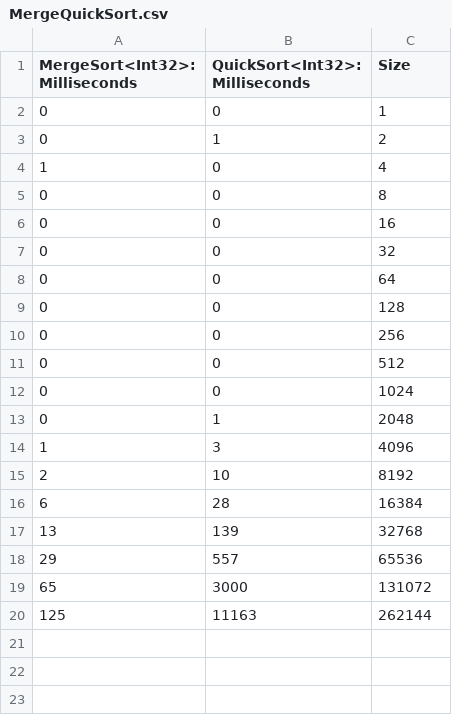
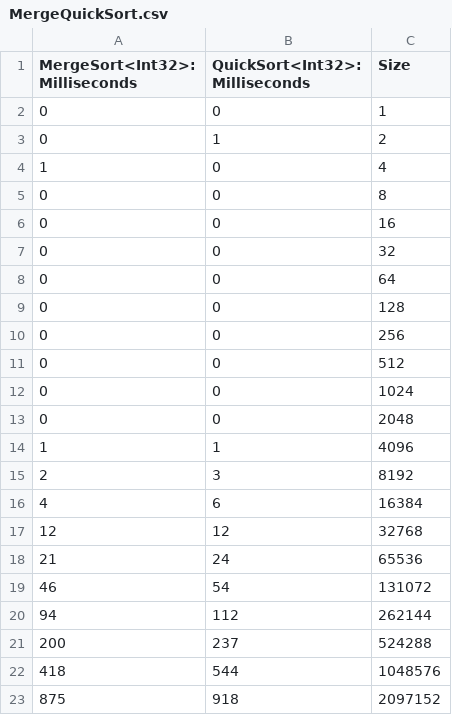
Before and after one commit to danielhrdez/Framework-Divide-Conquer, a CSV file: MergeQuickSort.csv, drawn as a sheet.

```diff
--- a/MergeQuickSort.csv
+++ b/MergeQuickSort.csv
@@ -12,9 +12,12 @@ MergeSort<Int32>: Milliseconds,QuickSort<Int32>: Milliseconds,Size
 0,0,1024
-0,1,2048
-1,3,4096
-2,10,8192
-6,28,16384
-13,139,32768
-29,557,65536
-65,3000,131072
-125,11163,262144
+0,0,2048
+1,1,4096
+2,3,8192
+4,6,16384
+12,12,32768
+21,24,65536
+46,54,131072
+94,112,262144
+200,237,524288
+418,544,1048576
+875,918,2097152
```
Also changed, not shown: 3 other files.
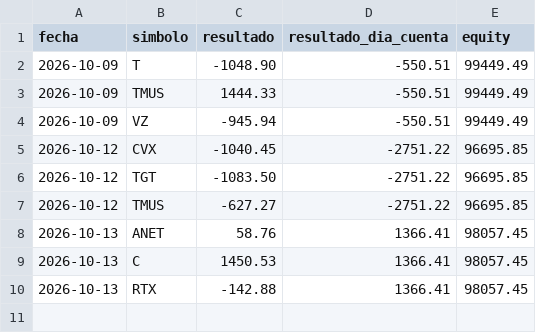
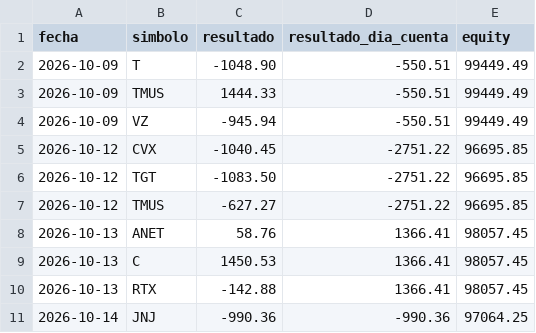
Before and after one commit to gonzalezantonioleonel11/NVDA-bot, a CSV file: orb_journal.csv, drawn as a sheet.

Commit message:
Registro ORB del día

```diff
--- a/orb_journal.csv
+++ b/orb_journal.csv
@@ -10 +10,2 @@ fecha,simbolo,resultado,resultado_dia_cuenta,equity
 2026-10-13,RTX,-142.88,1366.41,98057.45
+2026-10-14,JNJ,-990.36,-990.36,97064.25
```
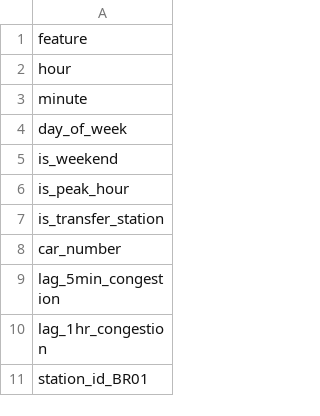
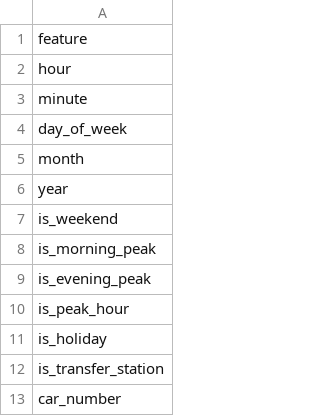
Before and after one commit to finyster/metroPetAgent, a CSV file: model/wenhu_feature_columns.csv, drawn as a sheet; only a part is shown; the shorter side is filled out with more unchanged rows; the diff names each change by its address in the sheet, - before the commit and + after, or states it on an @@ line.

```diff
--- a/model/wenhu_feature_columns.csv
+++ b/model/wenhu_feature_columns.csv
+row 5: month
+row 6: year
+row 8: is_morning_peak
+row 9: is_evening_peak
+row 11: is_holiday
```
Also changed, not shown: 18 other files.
★ ★ ★ ★ ★
__WORK INSTRUCTIONS__. Reproduce every entry exactly; images stay out.

__SOLUTION TO THE PROBLEM__.
Before and after one commit to danielhrdez/Framework-Divide-Conquer, a CSV file: MergeQuickSort.csv, drawn as a sheet.

```diff
--- a/MergeQuickSort.csv
+++ b/MergeQuickSort.csv
@@ -12,9 +12,12 @@ MergeSort<Int32>: Milliseconds,QuickSort<Int32>: Milliseconds,Size
 0,0,1024
-0,1,2048
-1,3,4096
-2,10,8192
-6,28,16384
-13,139,32768
-29,557,65536
-65,3000,131072
-125,11163,262144
+0,0,2048
+1,1,4096
+2,3,8192
+4,6,16384
+12,12,32768
+21,24,65536
+46,54,131072
+94,112,262144
+200,237,524288
+418,544,1048576
+875,918,2097152
```
Also changed, not shown: 3 other files.
Before and after one commit to gonzalezantonioleonel11/NVDA-bot, a CSV file: orb_journal.csv, drawn as a sheet.

Commit message:
Registro ORB del día

```diff
--- a/orb_journal.csv
+++ b/orb_journal.csv
@@ -10 +10,2 @@ fecha,simbolo,resultado,resultado_dia_cuenta,equity
 2026-10-13,RTX,-142.88,1366.41,98057.45
+2026-10-14,JNJ,-990.36,-990.36,97064.25
```
Before and after one commit to finyster/metroPetAgent, a CSV file: model/wenhu_feature_columns.csv, drawn as a sheet; only a part is shown; the shorter side is filled out with more unchanged rows; the diff names each change by its address in the sheet, - before the commit and + after, or states it on an @@ line.

```diff
--- a/model/wenhu_feature_columns.csv
+++ b/model/wenhu_feature_columns.csv
+row 5: month
+row 6: year
+row 8: is_morning_peak
+row 9: is_evening_peak
+row 11: is_holiday
```
Also changed, not shown: 18 other files.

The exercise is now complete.